MASS encouraged by government’s "reasoned approach" to whiplash

Budsworth: reforms not aimed to help boost the profits of insurers

The government’s “reasoned approach” to whiplash reform is encouraging, the Motor Accident Solicitors Society has said.

The Ministry of Justice announced yesterday that its response to the whiplash consultation will be delayed until after the transport select committee inquiry’s on whiplash has concluded, and to assess the full impact of the LASPO reforms on the motor insurance industry before making further changes to the system.

MASS chairman Craig Budsworth said: “This is something that MASS has long been calling for. It is vital that we understand the full implications of the LASPO reforms and address any unintended consequences for consumers before further change is considered. The present reforms bring down costs and will help tackle fraud and a full assessment of the changes should show that there is no need to take Draconian measures such as raising the small claims limit.

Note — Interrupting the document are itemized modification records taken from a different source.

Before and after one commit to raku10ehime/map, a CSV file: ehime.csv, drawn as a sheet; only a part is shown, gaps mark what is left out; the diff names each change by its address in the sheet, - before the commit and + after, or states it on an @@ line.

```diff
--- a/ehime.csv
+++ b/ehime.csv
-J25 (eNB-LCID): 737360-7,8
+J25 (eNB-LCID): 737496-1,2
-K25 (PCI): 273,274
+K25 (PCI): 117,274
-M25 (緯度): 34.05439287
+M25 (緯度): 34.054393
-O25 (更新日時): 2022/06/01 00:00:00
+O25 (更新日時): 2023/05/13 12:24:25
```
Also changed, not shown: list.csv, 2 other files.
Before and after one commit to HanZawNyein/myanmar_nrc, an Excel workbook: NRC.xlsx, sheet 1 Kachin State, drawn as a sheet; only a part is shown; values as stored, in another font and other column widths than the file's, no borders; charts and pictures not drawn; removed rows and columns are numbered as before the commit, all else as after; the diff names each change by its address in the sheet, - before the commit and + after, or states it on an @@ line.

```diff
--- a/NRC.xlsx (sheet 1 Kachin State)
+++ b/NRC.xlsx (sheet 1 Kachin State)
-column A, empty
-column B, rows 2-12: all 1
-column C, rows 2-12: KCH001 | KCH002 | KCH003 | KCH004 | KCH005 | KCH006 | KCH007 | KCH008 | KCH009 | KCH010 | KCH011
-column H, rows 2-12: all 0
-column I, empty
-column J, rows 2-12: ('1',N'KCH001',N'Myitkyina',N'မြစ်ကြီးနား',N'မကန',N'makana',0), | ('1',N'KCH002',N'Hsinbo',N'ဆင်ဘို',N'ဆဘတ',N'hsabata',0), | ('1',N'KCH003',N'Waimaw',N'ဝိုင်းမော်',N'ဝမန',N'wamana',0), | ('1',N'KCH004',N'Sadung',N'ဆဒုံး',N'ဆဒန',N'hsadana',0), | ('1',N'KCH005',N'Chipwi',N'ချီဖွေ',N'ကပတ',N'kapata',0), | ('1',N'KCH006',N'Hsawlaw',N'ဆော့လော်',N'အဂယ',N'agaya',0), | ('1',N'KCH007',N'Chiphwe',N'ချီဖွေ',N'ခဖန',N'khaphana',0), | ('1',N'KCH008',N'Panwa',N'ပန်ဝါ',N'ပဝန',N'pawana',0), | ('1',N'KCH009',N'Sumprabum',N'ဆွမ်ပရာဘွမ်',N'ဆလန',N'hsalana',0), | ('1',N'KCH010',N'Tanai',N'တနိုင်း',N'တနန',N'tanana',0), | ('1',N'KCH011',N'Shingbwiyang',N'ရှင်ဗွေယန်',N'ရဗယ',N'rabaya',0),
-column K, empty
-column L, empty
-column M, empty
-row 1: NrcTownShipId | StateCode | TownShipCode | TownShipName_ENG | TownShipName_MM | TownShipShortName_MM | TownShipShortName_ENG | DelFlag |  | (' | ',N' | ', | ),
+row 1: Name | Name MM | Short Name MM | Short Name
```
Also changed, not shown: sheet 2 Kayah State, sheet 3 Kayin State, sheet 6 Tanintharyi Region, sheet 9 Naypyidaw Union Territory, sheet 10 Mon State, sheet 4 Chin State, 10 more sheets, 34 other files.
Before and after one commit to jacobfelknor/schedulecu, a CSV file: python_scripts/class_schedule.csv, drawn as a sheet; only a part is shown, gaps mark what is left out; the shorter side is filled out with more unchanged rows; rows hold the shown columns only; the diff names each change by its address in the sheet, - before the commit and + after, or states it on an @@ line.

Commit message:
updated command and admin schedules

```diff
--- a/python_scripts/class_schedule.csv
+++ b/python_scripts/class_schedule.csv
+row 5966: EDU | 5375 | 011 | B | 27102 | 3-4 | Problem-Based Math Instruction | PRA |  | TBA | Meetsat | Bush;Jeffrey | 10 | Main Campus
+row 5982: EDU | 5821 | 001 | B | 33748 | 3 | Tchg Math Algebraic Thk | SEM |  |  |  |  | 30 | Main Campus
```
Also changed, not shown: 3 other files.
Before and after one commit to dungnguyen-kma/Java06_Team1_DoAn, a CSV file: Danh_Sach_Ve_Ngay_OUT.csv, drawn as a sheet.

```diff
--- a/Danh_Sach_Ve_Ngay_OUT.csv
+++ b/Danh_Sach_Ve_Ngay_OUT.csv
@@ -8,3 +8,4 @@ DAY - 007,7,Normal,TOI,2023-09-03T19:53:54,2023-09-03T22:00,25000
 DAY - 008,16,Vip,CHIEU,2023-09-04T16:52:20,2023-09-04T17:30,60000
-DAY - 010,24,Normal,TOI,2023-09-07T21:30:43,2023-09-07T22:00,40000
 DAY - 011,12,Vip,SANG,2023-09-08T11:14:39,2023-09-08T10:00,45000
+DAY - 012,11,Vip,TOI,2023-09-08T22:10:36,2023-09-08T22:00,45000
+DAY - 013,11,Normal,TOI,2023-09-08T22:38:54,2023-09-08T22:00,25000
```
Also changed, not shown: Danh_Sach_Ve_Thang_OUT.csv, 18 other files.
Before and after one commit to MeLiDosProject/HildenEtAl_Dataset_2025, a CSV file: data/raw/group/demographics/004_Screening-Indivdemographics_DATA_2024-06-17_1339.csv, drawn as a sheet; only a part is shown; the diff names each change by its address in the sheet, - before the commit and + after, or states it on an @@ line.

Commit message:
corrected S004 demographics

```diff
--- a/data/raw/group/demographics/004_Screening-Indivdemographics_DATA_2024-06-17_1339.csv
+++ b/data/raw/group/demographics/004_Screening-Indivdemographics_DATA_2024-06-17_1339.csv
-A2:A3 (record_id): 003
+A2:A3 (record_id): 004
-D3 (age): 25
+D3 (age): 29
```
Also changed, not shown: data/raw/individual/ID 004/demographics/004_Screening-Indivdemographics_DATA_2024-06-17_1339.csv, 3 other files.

“As part of this assessment we are pleased to see that the government will be looking at whether or not the reduced legal costs in the system are being passed on to consumers. These changes were designed to help individual policy holders in these difficult times, not to help boost the profits of insurers. We are encouraged by this reasoned approach from the Ministry of Justice.”

MASS has also estimated that the insurance industry will collectively save as much as £1.4bn from the LASPO reforms and challenged the insurance industry to commit to passing all of the savings onto their customers via reduced insurance premiums.

The figures are based on the government’s estimate of 828,000 RTA claims a year. Assuming average costs of £2,500 for RTA claims (adopting Aviva’s figure), this represents a success fee saving of £375 per claim (including VAT), leading to £310m.

MASS’s estimate for an average after-the-event (ATE) insurance premium across all RTA claims is £500; around half are run under before-the-event cover, leaving the other half under ATE, meaning £207m.

The revised costs will reduce recoverable costs by around £850 (£1020 when VAT is included). Assuming this saving will apply to all RTA claims, the saving for at-fault insurers will be in the region of £844m.

Mr Budsworth said: “It was great to hear Chris Grayling challenging the insurance industry to bring down premiums last week. For too long, the ever rising cost of motor insurance has been attributed to legal costs. We must all now look to the insurance industry.

“Legal costs have been falling for 10 years and the reforms introduced last month mean that legal costs are going to fall even further. Premiums may have dropped slightly last year, but the change pales in comparison to massive hikes we have seen in recent years and the healthy profits being made across the industry.

Citing the Confused and Towers Watson Car Insurance Price Index, MASS said premiums fell by 5.6% in the first half of 2012, having risen by 38% in 2011.